The last time a casino license for Wynn Resorts was on the line in Massachusetts, Steve Wynn was front and center, and Bill Weld — the former Republican governor who’s now mulling a run at President Trump — sat right beside him as his lawyer.
That was then. Today, Wynn is out as CEO, after facing multiple charges of sexual assault and misconduct, which he denies. Weld is pursuing a more personal political gamble. And Wynn Resorts is battling to keep its license, while keeping some distance from ML Strategies, the marquis lobbying firm that lists Weld as a principal and helped to shepherd the casino company through the Massachusetts regulatory process.
“ML still represents Wynn Resorts,” said Michael Weaver, chief communications officer for Wynn Resorts. But, according to Weaver, when Wynn Resorts goes back before the Gaming Commission, the presenters will be Matt Maddox, the new CEO; Phil Satre, the new board chairman; and Ellen Whittemore, the new chief legal counsel. And “outside counsel, which would not be ML. I don’t anticipate ML would have a role in the hearing process,” said Weaver.
He identified Wynn Resorts’ outside counsel as attorneys with Brown Rudnick, a Boston firm, and Fox Rothschild, a national firm with offices in Las Vegas.
It’s another way to put a fresh face on a company very much identified with the one disgraced by Steve Wynn. The company has replaced most of its board and says executives who knew about Wynn’s alleged sexual misconduct, but did nothing, are gone. Of those currently listed as “qualifiers” for the Massachusetts casino license, just two are holdovers from the original license application: Maddox and Elaine Wynn, the former wife of Steve Wynn, who is now the company’s largest private shareholder. She’s not currently on Weaver’s list of expected presenters to gaming regulators — an omission that means she won’t be publicly asked what she and others knew about Steve Wynn’s conduct.
ML Strategies was credited with holding Steve Wynn’s hand during the licensing process while flexing its political muscle on his behalf. Asked about the current relationship with Wynn Resorts, Stephen Tocco, ML’s chairman and CEO, said via e-mail, “I continue to be their general consultant and lobbyist. . . . I will remain involved throughout the process.” However, according to Tocco, Weld no longer has an official role with ML Strategies. He will take a formal leave of absence when he officially announces his presidential run, “likely in April,” said Tocco. Weld also took a leave in 2016 when he ran as vice president on the Libertarian Party ticket.
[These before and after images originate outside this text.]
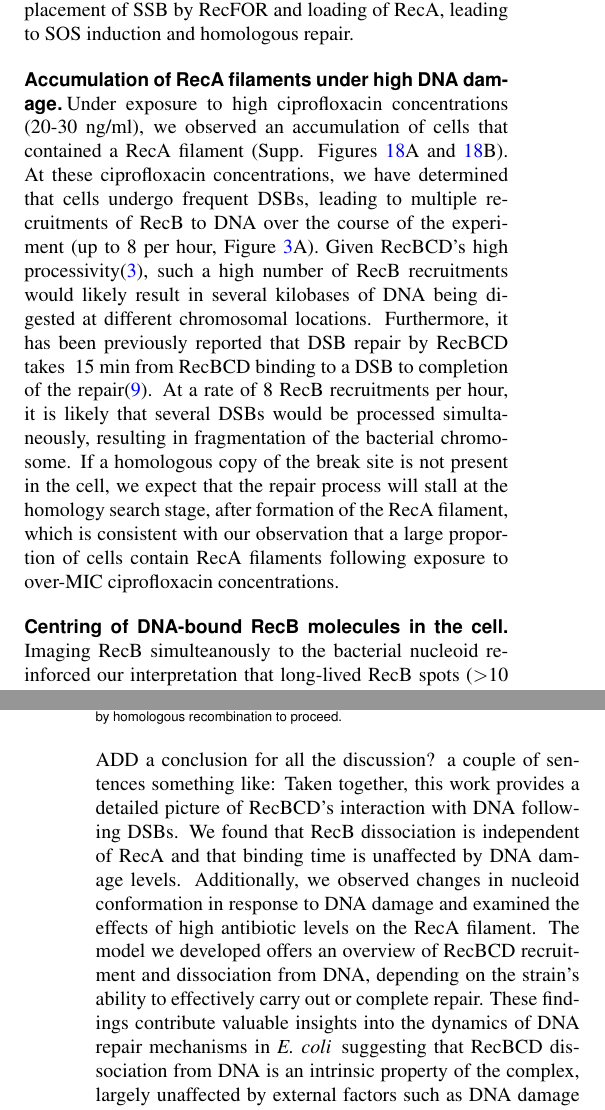
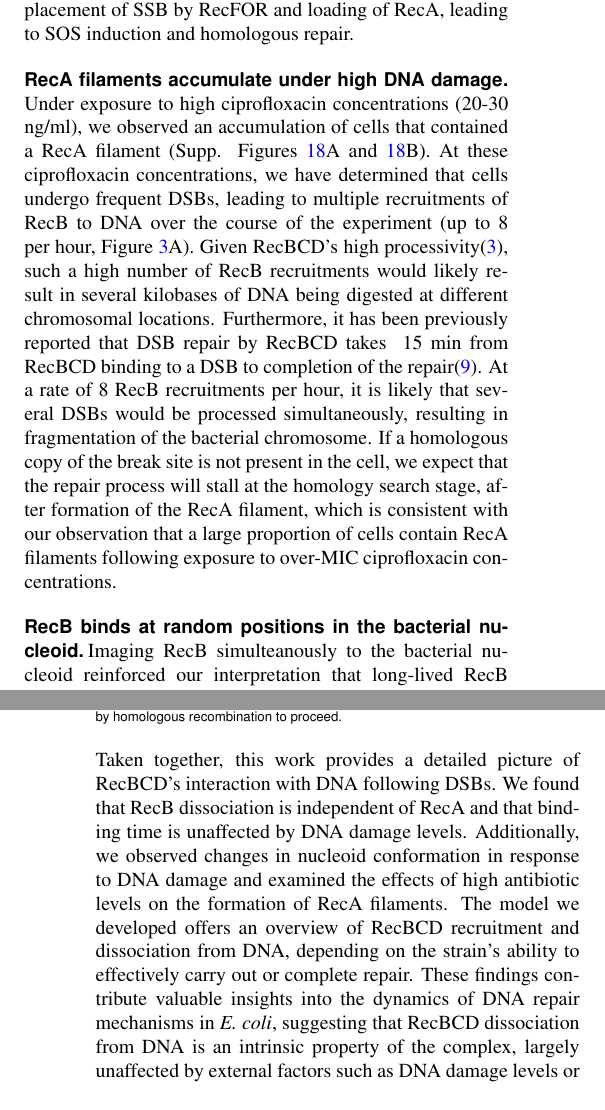
Before and after one commit to DanielThedie/RecB_article, a LaTeX document (Article.tex, which reads Discussion.tex): two parts of the columns of pages 10 and 11 of 25 before the commit and two parts of the columns of pages 10 and 11 of 24 after it, joined at a grey line, cut so that both start at the same text. Compiled offline with pdfLaTeX.

Commit message:
Edits based on Alessia's comments

```diff
--- a/Discussion.tex
+++ b/Discussion.tex
@@ -22,15 +21,11 @@ Using RecBCD as a probe to label free double-stranded DNA ends allows us to moni
 
 Our observations of cell elongation (Supp. Figures \ref{SIFig:mutants_bf} and \ref{SIFig:mutants_cell_lengths}), RecB recruitment to DNA (Figure \ref{Fig:recruitment}), and nucleoid position (Figure \ref{Fig:nucleoid}) in the different mutant strains have led us to the model of RecB recruitment described in Figure \ref{Fig:pathways}, which confirms and extends the model we previously proposed in \cite{Lepore2023}. In wild-type cells, a DSB is recognised by RecBCD, which promotes RecA loading. The RecA filament triggers the SOS response, and is used for homology search and repair. In the \dreca\ mutant, the 3' ssDNA generated by RecBCD is first coated by SSB, and then degraded by the SbcCD and ExoI nucleases\cite{Zahradka2009}. This leads to blunting of the DNA end, creating a new substrate on which RecBCD can bind. This circle leads to multiple RecBCD recruitments per DSB, and eventually to full chromosome degradation. In the \geneteneighty\ mutant, RecBCD unwinds DNA without degrading it.  Our data suggests that after the ssDNA is coated with SSB, two competing pathways take place: either DNA degradation by SbcCD and ExoI leading to DNA-end blunting and re-recruitment of RecBCD, or displacement of SSB by RecFOR and loading of RecA, leading to SOS induction and homologous repair.
 
-\subsection*{Accumulation of RecA filaments under high DNA damage}
+\subsection*{RecA filaments accumulate under high DNA damage}
 Under exposure to high ciprofloxacin concentrations (20-30 ng/ml), we observed an accumulation of cells that contained a RecA filament (Supp. Figures \ref{SIFig:reca_structures}A and \ref{SIFig:reca_structures}B). At these ciprofloxacin concentrations, we have determined that cells undergo frequent DSBs, leading to multiple recruitments of RecB to DNA over the course of the experiment (up to 8 per hour, Figure \ref{Fig:recruitment}A). Given RecBCD's high processivity\cite{Wiktor2018}, such a high number of RecB recruitments would likely result in several kilobases of DNA being digested at different chromosomal locations. Furthermore, it has been previously reported that DSB repair by RecBCD takes ~15 min from RecBCD binding to a DSB to completion of the repair\cite{Wiktor2021}. At a rate of 8 RecB recruitments per hour, it is likely that several DSBs would be processed simultaneously, resulting in fragmentation of the bacterial chromosome. If a homologous copy of the break site is not present in the cell, we expect that the repair process will stall at the homology search stage, after formation of the RecA filament, which is consistent with our observation that a large proportion of cells contain RecA filaments following exposure to over-MIC ciprofloxacin concentrations.
 
-\subsection*{Centring of DNA-bound RecB molecules in the cell}
-Imaging RecB simulteanously to the bacterial nucleoid reinforced our interpretation that long-lived RecB spots ($>$10 sec) are DNA-bound RecB molecules, and helped us understand their spatial distribution in the cell. Nucleoid compaction in \ecoli\ had previously been reported after UV irradiation\cite{Odsbu2014}, and we were able to confirm that a similar compaction occurs under ciprofloxacin treatment (Supp. Figure \ref{SIFig:nucleoid_compaction}). As expected, DNA-bound RecB molecules colocalised with the nucleoid. The close match between nucleoid density and DNA-bound RecB distribution hinted that RecB binding to DSBs occurred at random positions in the nucleoid, as would be expected given that ciprofloxacin causes DSBs at random sites in the genome.
+\subsection*{RecB binds at random positions in the bacterial nucleoid}
+Imaging RecB simulteanously to the bacterial nucleoid reinforced our interpretation that long-lived RecB spots ($>$10 sec) are DNA-bound RecB molecules, and helped us understand their spatial distribution in the cell. Nucleoid compaction in \ecoli\ had previously been reported after UV irradiation\cite{Odsbu2014}, and we were able to confirm that a similar compaction occurs under ciprofloxacin treatment (Supp. Figure \ref{SIFig:nucleoid_compaction}). As expected, DNA-bound RecB molecules colocalised with the nucleoid. The close match between nucleoid density and DNA-bound RecB distribution hinted that RecB binding to DSBs occurred at random positions in the nucleoid, as would be expected given that ciprofloxacin causes DSBs at random sites in the genome. Nucleoid imaging in the \dreca\ and \geneteneighty\ mutants pointed out the involvement of RecA loading (and probably SOS induction) in nucleoid compaction, again confirming previous observations\cite{Odsbu2014}. The absence of any significant nucleoid compaction in the \geneteneighty\ mutant despite its ability to induce the SOS response was surprising, and could result from a significant delay in SOS induction due to the loading of RecA by the RecFOR alternative pathway.
 
-Nucleoid imaging in the \dreca\ and \geneteneighty\ mutants pointed out the involvement of RecA loading (and probably SOS induction) in nucleoid compaction, again confirming previous observations\cite{Odsbu2014}. The absence of any significant nucleoid compaction in the \geneteneighty\ mutant despite its ability to induce the SOS response was surprising, and could result from a significant delay in SOS induction due to the loading of RecA by the RecFOR alternative pathway.
-
-ADD a conclusion for all the discussion? a couple of sentences
-something like:
-Taken together, this work provides a detailed picture of RecBCD’s interaction with DNA following DSBs. We found that RecB dissociation is independent of RecA and that binding time is unaffected by DNA damage levels. Additionally, we observed changes in nucleoid conformation in response to DNA damage and examined the effects of high antibiotic levels on the RecA filament. The model we developed offers an overview of RecBCD recruitment and dissociation from DNA, depending on the strain's ability to effectively carry out or complete repair.
-These findings contribute valuable insights into the dynamics of DNA repair mechanisms in \ecoli\, suggesting that RecBCD dissociation from DNA is an intrinsic property of the complex, largely unaffected by external factors such as DNA damage levels or RecA loading.
+Taken together, this work provides a detailed picture of RecBCD's interaction with DNA following DSBs. We found that RecB dissociation is independent of RecA and that binding time is unaffected by DNA damage levels. Additionally, we observed changes in nucleoid conformation in response to DNA damage and examined the effects of high antibiotic levels on the formation of RecA filaments. The model we developed offers an overview of RecBCD recruitment and dissociation from DNA, depending on the strain's ability to effectively carry out or complete repair.
+These findings contribute valuable insights into the dynamics of DNA repair mechanisms in \ecoli, suggesting that RecBCD dissociation from DNA is an intrinsic property of the complex, largely unaffected by external factors such as DNA damage levels or RecA loading.
```
Also changed, not shown: Discussion.tex (7 more changed lines).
Weld is still registered as a lobbyist with the secretary of state’s office. But with Wynn, he said he was working as an attorney “on the Mintz Levin side of the house” and billed for his time by the hour. Last October, Weld said he would again be “front and center” at upcoming Wynn license hearings, as a lawyer representing Wynn MA LLC. Of course, that was before he publicly contemplated a challenge to Trump — and just as Steve Wynn filed a lawsuit against the Gaming Commission, its chief investigator, and Wynn Resorts.
The lawsuit delayed the start of hearings that will ultimately lead to a decision about the future of the Everett casino, which Wynn Resorts won the license to operate in 2014. After The Wall Street Journal broke the story about Wynn, Massachusetts investigators were dispatched to find out what they missed the first time: who in the company knew about Wynn’s behavior. When it finally gets those findings, the Gaming Commission will then decide whether a supposedly transformed Wynn Resorts is “suitable” to keep its license. It comes on the watch of a new Gaming Commission chair, Cathy Judd-Stein, who was appointed by Governor Charlie Baker — who was a member of Weld’s cabinet when he was governor.
Better for the fresh faces of Wynn Resorts to make their case without any old faces associated with Steve Wynn sitting next to them.